Accelerating Functional Maturation of Human Neurons for High-Throughput Screening

Period of Performance: 09/01/2016 - 02/28/2017

$220K

Phase 1 SBIR

Recipient Firm

Brainxell, Inc.
WAUNAKEE, WI 53597
Principal Investigator

Abstract

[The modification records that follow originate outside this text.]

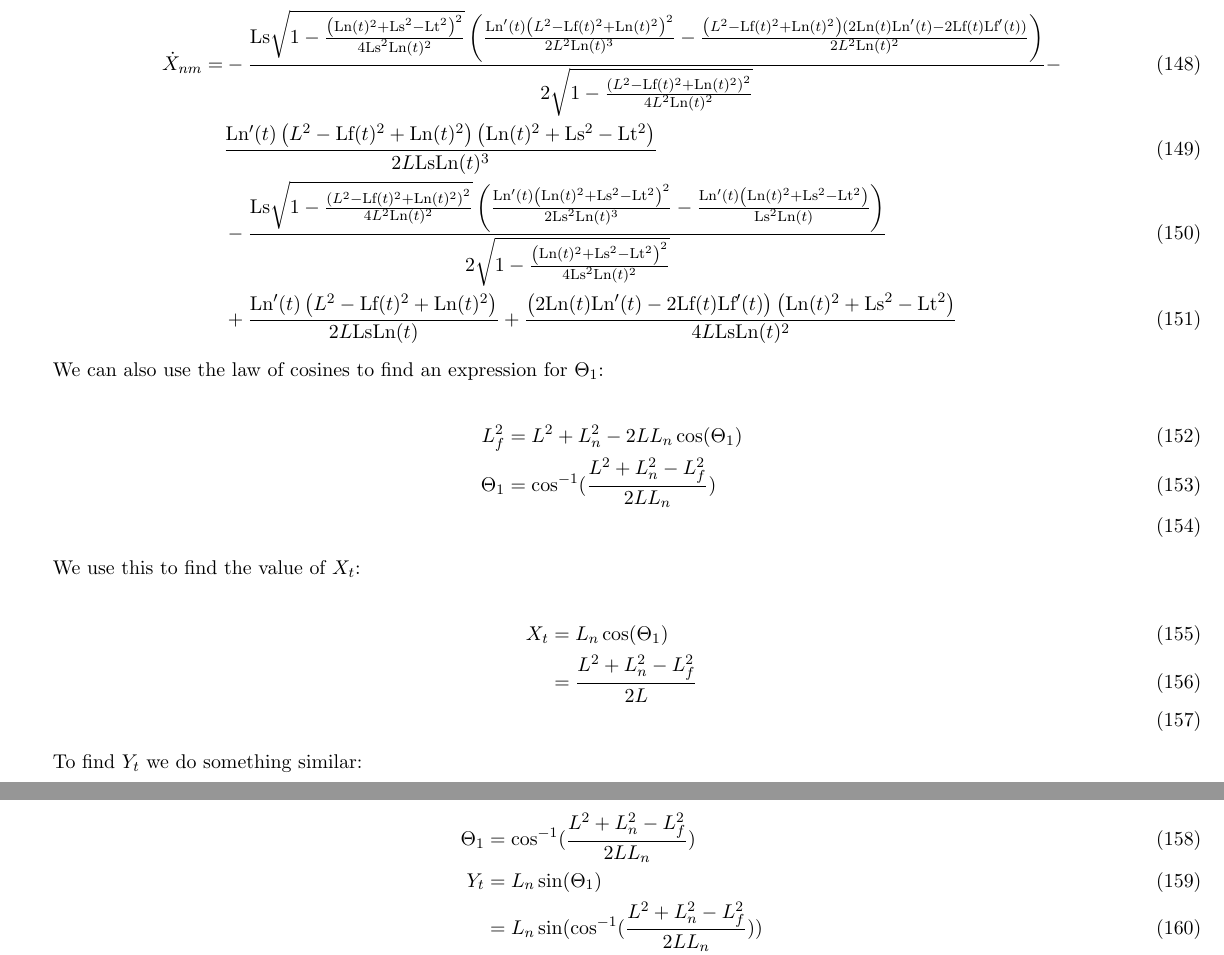
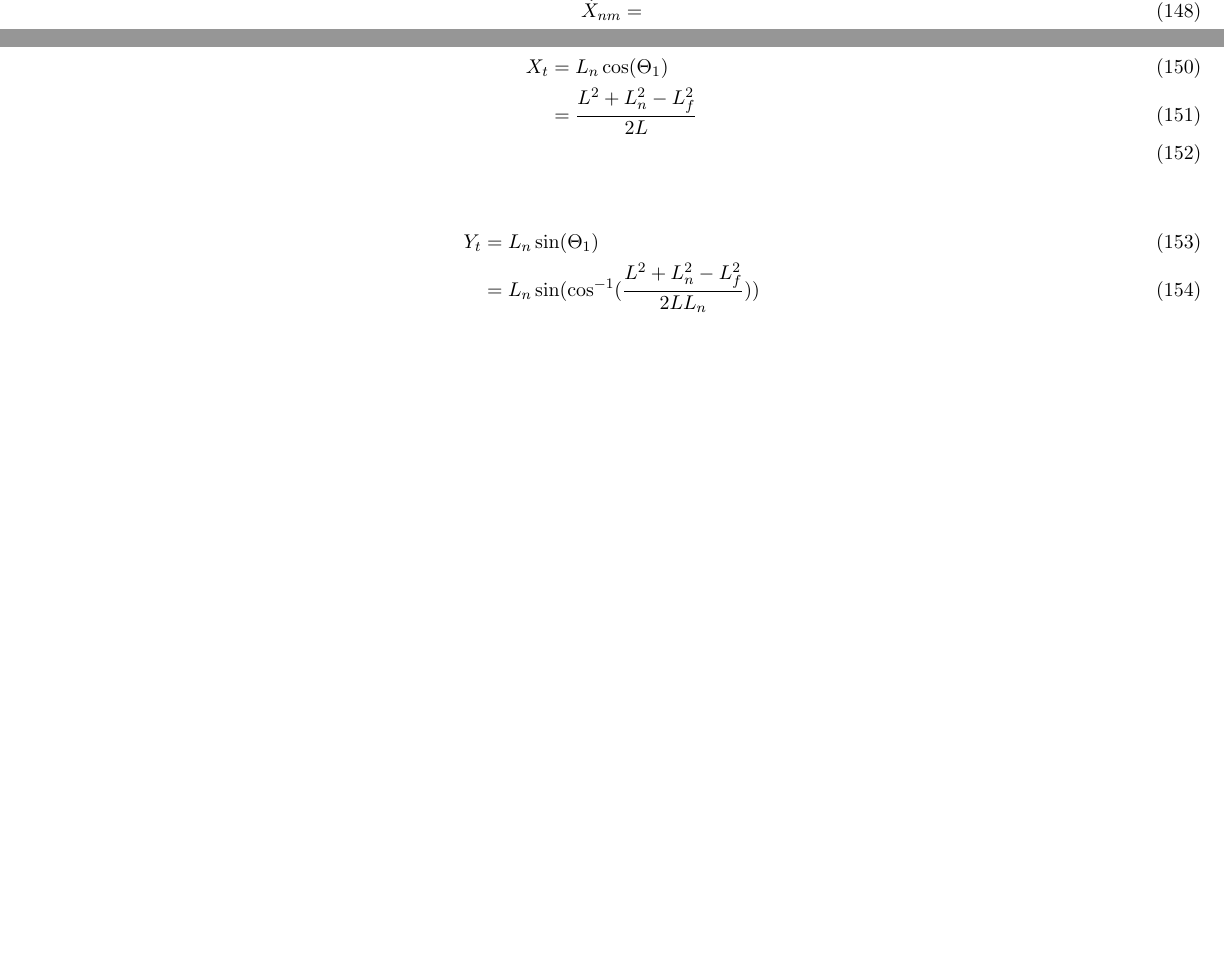
Before and after one commit to elliotc12/dynein_walk, a LaTeX document (latex/derivation.tex): two parts of pages 22 and 23 of 26 before the commit and two parts of pages 21 and 22 of 25 after it, joined at a grey line, cut at the place of the change, the shorter picture padded with empty space. Compiled offline with pdfLaTeX.

Commit message:
quick commitgit add latex/derivation.tex

```diff
--- a/latex/derivation.tex
+++ b/latex/derivation.tex
@@ -1,6 +1,6 @@
 \documentclass[11pt, landscape]{article}
 
-\newcommand{\shellcmd}[1]{\texttt{\footnotesize #1}}
+\usepackage[hmargin=1.25cm, vmargin=1.5cm]{geometry} % Document margins
 
 \usepackage{amsmath}
 \usepackage{amsthm}
@@ -707,54 +705,21 @@ We simplify further...
 Now we derive with respect to time. Things which are time-dependent: $L_n, L_f$.
 
 \begin{align}
-  \dot{X}_{nm} =
-  &-\frac{\text{Ls} \sqrt{1-\frac{\left(\text{Ln}(t)^2+\text{Ls}^2-\text{Lt}^2\right)^2}{4
-   \text{Ls}^2 \text{Ln}(t)^2}} \left(\frac{\text{Ln}'(t)
-   \left(L^2-\text{Lf}(t)^2+\text{Ln}(t)^2\right)^2}{2 L^2
-   \text{Ln}(t)^3}-\frac{\left(L^2-\text{Lf}(t)^2+\text{Ln}(t)^2\right) \left(2
-   \text{Ln}(t) \text{Ln}'(t)-2 \text{Lf}(t) \text{Lf}'(t)\right)}{2 L^2
-   \text{Ln}(t)^2}\right)}{2
-   \sqrt{1-\frac{\left(L^2-\text{Lf}(t)^2+\text{Ln}(t)^2\right)^2}{4 L^2
-   \text{Ln}(t)^2}}} - \\
-  &\frac{\text{Ln}'(t) \left(L^2-\text{Lf}(t)^2+\text{Ln}(t)^2\right)
-   \left(\text{Ln}(t)^2+\text{Ls}^2-\text{Lt}^2\right)}{2 L \text{Ls}
-   \text{Ln}(t)^3}\\
-  &-\frac{\text{Ls}
-   \sqrt{1-\frac{\left(L^2-\text{Lf}(t)^2+\text{Ln}(t)^2\right)^2}{4 L^2 \text{Ln}(t)^2}}
-   \left(\frac{\text{Ln}'(t) \left(\text{Ln}(t)^2+\text{Ls}^2-\text{Lt}^2\right)^2}{2
-   \text{Ls}^2 \text{Ln}(t)^3}-\frac{\text{Ln}'(t)
-   \left(\text{Ln}(t)^2+\text{Ls}^2-\text{Lt}^2\right)}{\text{Ls}^2 \text{Ln}(t)}\right)}{2
-   \sqrt{1-\frac{\left(\text{Ln}(t)^2+\text{Ls}^2-\text{Lt}^2\right)^2}{4 \text{Ls}^2
-       \text{Ln}(t)^2}}}\\
-  & +\frac{\text{Ln}'(t) \left(L^2-\text{Lf}(t)^2+\text{Ln}(t)^2\right)}{2
-   L \text{Ls} \text{Ln}(t)}+\frac{\left(2 \text{Ln}(t) \text{Ln}'(t)-2 \text{Lf}(t)
-   \text{Lf}'(t)\right) \left(\text{Ln}(t)^2+\text{Ls}^2-\text{Lt}^2\right)}{4 L \text{Ls}
-   \text{Ln}(t)^2}
+  \dot{X}_{nm} &=\\
 \end{align}
 
-We can also use the law of cosines to find an expression for $\Theta_{1}$:
-
-\begin{align}
-   L_f^2 &= L^2 + L_n^2 - 2LL_n\cos(\Theta_{1}) \\
-   \Theta_{1} &= \cos^{-1}(\frac{L^2+L_n^2-L_f^2}{2LL_n}) \\
-\end{align}
-
-We use this to find the value of $X_{t}$:
+\subsection{$X_t$ and $Y_t$}
 
 \begin{align}
   X_{t} &= L_n\cos(\Theta_{1}) \\
        &= \frac{L^2+L_n^2-L_f^2}{2L} \\
 \end{align}
 
-To find $Y_{t}$ we do something similar:
-
 \begin{align}
-  \Theta_{1} &= \cos^{-1}(\frac{L^2+L_n^2-L_f^2}{2LL_n}) \\
   Y_{t} &= L_n\sin(\Theta_{1}) \\
   &= L_n\sin(\cos^{-1}(\frac{L^2+L_n^2-L_f^2}{2LL_n})) \\
   &= L_n\sqrt{1 - \big(\frac{(L^2+L_n^2-L_f^2}{2LL_n}\big)^2} \\
 \end{align}
-
 
 \section{Cartesian from Angular Coordinates}
 This section lays out the definitions of the coordinates of the Dynein model. \\
```
Also changed, not shown: latex/derivation.tex (6 more changed lines).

Project Summary/Abstract Neurological and psychiatric disorders, including substance abuse and addiction, exert a devastating personal and economic toll on patients, families, caregivers, and society. This is in part due to our failures in developing effective medications, which in turn to the drug discovery platforms that are often not relevant to target diseases. Recent development of induced pluripotent stem cells (iPSCs) from humans makes it possible to screen and validate candidate compounds on human nerve cells, including those from patients, thus potentially increasing the success rate and speeding up the pace in CNS drug development. BrainXell, Inc. has pioneered in developing human patient neural cell-based platforms for CNS drug discovery. We are able to produce large quantities of highly enriched, functionally specialized neurons of consistent quality from human iPSCs through our platform technology of directed neural differentiation and expansion of committed progenitors. However, iPSC-derived neurons are immature, comparable to those at the fetal stage, which makes it difficult for presentation of disease phenotypes and for high-throughput screening (HTS) for drug leads intended for those whose brains are fully mature. The goal of this Phase I SBIR project is to uncover molecules that accelerate the maturation of cortical glutamatergic and midbrain dopaminergic neurons and to formulate cocktails that yield mature neurons within a week of plating their progenitors. We have engineered a human iPSC reporter line with the fusion of nanoluciferase (Nluc) with synaptophysin (SYP), a synaptic vesicle glycoprotein expressed in virtually all mature neurons to enable and simplify the screening of small molecules for accelerating neuronal maturation. Formulation of an effective cocktail for rapidly generating human mature neurons will remove the major roadblock in establishing human patient neuron-based HTS for CNS drug development.